Then the service made it even easier to get FTA. The IRS set up a penalty assistance hotline and started including a special penalty leaflet in IRS notices that explains taxpayers’ right to request FTA.
TIGTA and the National Taxpayer Advocate have been vocal in reminding the IRS about its responsibilities in administering penalties and its IRS Policy Statement 20-1. This statement explains that the IRS should use penalties to promote voluntary compliance, and that the IRS should administer penalties impartially and consistently.
With most eligible taxpayers not taking advantage of FTA, both oversight organizations argued that the IRS should look into solutions to improve taxpayers’ use of the waiver.
One recommendation was that the IRS should automatically grant FTA if the taxpayer’s circumstances fit.
Could automatic FTA happen?
Here’s how it could work.
If a taxpayer has a clean compliance history for the past three years, IRS systems could automatically abate the penalty and notify the taxpayer with a notice. The notice could state, as it does today when a taxpayer has requested and received FTA, that the IRS waived the penalties because of the taxpayer’s clean compliance history, and that FTA is a one-time opportunity.
According to a Feb. 8, 2018, IRS Chief Counsel Technical Assistance memo, the IRS is considering automating FTA for all taxpayers.

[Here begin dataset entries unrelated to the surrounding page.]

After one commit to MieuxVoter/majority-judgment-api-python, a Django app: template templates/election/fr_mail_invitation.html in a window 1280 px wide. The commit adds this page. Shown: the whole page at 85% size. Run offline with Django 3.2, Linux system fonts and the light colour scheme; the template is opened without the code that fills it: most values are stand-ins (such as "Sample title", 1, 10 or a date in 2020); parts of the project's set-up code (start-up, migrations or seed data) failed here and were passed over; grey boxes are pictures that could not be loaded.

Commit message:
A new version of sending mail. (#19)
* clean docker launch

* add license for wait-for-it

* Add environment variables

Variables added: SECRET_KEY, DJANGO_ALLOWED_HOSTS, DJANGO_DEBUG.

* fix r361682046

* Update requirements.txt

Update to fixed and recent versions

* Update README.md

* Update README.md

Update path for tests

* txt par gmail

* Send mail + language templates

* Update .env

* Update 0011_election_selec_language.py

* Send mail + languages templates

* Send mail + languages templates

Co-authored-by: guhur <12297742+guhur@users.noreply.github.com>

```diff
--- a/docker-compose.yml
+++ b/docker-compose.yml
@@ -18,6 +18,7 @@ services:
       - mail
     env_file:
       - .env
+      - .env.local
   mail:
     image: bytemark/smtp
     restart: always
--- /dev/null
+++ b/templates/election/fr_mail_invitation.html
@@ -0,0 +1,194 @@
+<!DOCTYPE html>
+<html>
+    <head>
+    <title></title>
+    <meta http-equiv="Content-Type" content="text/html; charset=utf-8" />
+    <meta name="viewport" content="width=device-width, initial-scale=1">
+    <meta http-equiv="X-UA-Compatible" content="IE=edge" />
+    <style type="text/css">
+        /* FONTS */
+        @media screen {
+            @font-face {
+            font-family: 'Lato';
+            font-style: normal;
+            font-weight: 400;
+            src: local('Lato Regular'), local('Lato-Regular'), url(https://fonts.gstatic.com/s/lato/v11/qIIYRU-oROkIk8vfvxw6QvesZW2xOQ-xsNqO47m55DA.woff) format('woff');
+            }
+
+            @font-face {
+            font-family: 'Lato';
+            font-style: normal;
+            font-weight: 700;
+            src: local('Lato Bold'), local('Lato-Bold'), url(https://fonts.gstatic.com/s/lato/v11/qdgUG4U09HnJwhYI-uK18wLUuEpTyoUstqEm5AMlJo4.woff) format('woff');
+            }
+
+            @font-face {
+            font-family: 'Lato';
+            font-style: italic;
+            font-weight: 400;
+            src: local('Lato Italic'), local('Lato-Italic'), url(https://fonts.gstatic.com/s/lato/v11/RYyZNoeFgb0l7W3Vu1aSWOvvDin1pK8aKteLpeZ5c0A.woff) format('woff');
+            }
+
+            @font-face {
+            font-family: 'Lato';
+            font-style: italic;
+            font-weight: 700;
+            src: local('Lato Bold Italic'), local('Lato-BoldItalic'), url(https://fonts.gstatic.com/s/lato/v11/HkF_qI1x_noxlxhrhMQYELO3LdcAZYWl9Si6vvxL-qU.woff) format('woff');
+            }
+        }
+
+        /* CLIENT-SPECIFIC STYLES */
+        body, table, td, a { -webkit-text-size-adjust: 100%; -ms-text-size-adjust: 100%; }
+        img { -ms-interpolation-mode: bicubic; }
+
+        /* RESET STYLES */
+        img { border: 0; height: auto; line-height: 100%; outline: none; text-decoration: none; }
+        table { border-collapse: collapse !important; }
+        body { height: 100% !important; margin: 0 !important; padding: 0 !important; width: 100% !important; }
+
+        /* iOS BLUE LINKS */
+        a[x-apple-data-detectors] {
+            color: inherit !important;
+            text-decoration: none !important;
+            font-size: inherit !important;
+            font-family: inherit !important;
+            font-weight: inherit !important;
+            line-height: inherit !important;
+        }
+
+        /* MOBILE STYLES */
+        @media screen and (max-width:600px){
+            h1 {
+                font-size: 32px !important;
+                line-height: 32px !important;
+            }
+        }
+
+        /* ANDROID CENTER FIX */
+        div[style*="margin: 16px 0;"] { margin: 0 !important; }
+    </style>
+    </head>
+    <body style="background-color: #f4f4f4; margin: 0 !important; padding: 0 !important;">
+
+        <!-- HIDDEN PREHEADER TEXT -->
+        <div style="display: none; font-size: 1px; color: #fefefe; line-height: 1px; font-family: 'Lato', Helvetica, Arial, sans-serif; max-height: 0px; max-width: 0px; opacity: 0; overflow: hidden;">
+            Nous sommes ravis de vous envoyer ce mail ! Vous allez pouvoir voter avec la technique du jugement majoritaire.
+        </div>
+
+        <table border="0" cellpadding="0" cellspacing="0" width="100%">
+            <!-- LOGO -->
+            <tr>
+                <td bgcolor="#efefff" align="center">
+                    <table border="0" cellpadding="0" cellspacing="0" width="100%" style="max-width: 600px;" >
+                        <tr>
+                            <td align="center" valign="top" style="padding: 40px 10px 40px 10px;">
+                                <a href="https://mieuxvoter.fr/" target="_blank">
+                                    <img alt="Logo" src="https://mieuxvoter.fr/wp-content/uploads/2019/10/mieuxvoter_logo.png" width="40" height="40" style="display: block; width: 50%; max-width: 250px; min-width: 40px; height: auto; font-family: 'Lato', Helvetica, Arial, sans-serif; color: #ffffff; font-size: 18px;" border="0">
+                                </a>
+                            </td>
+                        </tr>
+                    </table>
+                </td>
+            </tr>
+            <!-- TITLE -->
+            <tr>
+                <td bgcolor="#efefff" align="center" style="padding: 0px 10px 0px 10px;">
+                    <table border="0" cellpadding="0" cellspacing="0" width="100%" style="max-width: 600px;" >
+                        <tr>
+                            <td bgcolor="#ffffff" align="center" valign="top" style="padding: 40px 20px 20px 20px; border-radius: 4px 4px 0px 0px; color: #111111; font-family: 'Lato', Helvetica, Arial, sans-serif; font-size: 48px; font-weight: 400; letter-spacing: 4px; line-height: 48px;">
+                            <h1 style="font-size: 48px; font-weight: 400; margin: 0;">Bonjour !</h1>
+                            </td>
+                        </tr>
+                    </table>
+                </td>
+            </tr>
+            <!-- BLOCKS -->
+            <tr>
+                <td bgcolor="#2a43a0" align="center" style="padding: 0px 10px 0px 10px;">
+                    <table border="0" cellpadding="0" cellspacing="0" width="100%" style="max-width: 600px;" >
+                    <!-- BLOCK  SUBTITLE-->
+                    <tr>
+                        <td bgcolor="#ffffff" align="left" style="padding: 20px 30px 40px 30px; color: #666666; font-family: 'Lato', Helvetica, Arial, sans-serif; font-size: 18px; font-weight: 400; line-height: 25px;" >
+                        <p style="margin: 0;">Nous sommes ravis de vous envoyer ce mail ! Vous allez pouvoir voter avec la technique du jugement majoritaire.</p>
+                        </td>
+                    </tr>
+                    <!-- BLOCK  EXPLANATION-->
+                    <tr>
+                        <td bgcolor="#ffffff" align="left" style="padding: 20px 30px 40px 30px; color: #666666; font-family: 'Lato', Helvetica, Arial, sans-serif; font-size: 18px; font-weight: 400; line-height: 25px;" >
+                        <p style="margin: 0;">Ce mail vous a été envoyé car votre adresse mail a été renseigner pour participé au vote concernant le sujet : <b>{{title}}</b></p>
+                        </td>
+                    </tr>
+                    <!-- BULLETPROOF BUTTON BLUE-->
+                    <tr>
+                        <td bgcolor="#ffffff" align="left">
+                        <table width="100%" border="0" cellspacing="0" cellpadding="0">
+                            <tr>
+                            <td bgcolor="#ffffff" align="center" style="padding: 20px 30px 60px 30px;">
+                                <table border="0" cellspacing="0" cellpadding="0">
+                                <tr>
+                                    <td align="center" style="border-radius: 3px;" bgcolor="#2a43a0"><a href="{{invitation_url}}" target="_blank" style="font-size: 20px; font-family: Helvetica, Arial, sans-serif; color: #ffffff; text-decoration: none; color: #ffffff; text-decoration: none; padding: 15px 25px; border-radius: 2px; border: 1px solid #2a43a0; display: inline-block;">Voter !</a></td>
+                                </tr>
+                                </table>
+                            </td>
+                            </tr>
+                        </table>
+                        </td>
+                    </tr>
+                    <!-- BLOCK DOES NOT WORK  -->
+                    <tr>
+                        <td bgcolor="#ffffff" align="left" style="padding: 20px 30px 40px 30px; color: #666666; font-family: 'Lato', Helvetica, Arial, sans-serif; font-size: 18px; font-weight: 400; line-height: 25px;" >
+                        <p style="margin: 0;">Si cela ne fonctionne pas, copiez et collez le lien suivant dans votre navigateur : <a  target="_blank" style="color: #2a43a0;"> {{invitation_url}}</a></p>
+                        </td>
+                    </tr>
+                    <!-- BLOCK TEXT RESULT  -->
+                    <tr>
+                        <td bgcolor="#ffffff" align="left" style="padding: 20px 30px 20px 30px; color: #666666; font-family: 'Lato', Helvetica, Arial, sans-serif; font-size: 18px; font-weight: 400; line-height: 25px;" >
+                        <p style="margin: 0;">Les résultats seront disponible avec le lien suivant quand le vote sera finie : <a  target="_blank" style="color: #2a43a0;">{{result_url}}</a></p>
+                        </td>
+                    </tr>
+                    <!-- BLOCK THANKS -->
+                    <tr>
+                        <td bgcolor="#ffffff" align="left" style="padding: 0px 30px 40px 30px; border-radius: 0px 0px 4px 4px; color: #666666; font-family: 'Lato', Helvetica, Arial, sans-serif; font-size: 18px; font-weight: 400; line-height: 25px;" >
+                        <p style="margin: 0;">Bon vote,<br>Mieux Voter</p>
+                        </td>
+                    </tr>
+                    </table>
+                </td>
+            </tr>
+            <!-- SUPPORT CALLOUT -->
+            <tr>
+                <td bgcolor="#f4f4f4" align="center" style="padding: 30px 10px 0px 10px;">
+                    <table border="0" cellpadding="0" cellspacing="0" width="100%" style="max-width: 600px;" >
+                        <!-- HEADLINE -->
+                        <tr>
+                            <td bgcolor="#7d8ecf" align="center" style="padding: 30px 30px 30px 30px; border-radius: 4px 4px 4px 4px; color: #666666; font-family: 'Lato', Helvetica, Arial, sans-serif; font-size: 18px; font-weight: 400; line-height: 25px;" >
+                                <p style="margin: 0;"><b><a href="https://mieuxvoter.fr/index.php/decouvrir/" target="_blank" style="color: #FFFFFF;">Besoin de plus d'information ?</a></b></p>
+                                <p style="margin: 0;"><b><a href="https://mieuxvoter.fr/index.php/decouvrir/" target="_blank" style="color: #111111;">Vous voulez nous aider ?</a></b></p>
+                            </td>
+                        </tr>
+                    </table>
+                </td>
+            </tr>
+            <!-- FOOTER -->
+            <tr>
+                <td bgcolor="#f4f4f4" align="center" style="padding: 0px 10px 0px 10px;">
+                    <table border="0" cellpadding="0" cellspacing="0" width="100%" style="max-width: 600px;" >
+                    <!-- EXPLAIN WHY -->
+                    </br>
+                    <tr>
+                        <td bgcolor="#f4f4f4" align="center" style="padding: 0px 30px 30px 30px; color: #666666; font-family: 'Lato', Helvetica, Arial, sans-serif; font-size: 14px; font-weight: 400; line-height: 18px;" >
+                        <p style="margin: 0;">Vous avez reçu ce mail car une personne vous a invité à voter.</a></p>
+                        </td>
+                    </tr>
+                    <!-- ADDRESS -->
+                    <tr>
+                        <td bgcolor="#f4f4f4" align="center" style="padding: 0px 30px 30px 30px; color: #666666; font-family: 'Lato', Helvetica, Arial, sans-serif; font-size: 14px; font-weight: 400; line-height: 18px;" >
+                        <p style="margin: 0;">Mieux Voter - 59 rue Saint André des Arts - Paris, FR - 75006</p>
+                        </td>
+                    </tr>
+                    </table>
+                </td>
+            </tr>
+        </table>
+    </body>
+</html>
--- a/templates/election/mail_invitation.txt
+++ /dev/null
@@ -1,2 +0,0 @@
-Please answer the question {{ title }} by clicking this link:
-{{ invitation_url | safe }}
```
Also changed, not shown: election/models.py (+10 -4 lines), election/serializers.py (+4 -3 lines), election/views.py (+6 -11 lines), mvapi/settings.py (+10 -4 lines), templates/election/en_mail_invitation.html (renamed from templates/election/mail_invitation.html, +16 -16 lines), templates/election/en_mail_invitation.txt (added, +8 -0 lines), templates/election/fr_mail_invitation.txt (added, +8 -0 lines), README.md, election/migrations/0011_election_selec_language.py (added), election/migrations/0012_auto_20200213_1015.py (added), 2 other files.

The memo states that 1.35 million additional taxpayers would receive FTA under the new IRS proposal to automatically abate penalties when a taxpayer meets FTA rules.
With this memo, IRS attorneys have cleared the path for the IRS to automate the FTA waiver.
Work for tax pros
Tax professionals will need to educate clients about this new development.
Many tax pros are unaware of the FTA rules. If the IRS implements this program, tax professionals will need to explain why the IRS allowed the waiver—that is, the rules for FTA.
Clients, however, shouldn’t believe that this waiver comes easily. Tax professionals should explain that it applies to certain failure to pay and failure to file penalties, but never for the estimated tax penalty or accuracy penalties related to return errors.
Tax professionals should rely first on valid reasonable cause arguments
Traditional arguments such as an IRS error, tax pro or software reliance, hardships for late payment, and other personal circumstances outside of the taxpayer’s control should always be the first penalty abatement argument.
Why? If the IRS grants reasonable cause penalty abatement, the taxpayer can still use FTA in the future if needed.
One word of caution: If tax pros are contacting the IRS, especially by phone, to ask for reasonable cause relief, make sure the IRS has correctly classified the relief as due to reasonable cause—not FTA.
IRS representatives use an automated penalty abatement tool that looks to FTA first before applying reasonable cause. If tax pros depend on the IRS order of operations, their clients could be precluded from using FTA in the future when they really need it.
Time will tell if the IRS implements automatic FTA. If the IRS does, 1.35 million individuals will get unexpected penalty relief.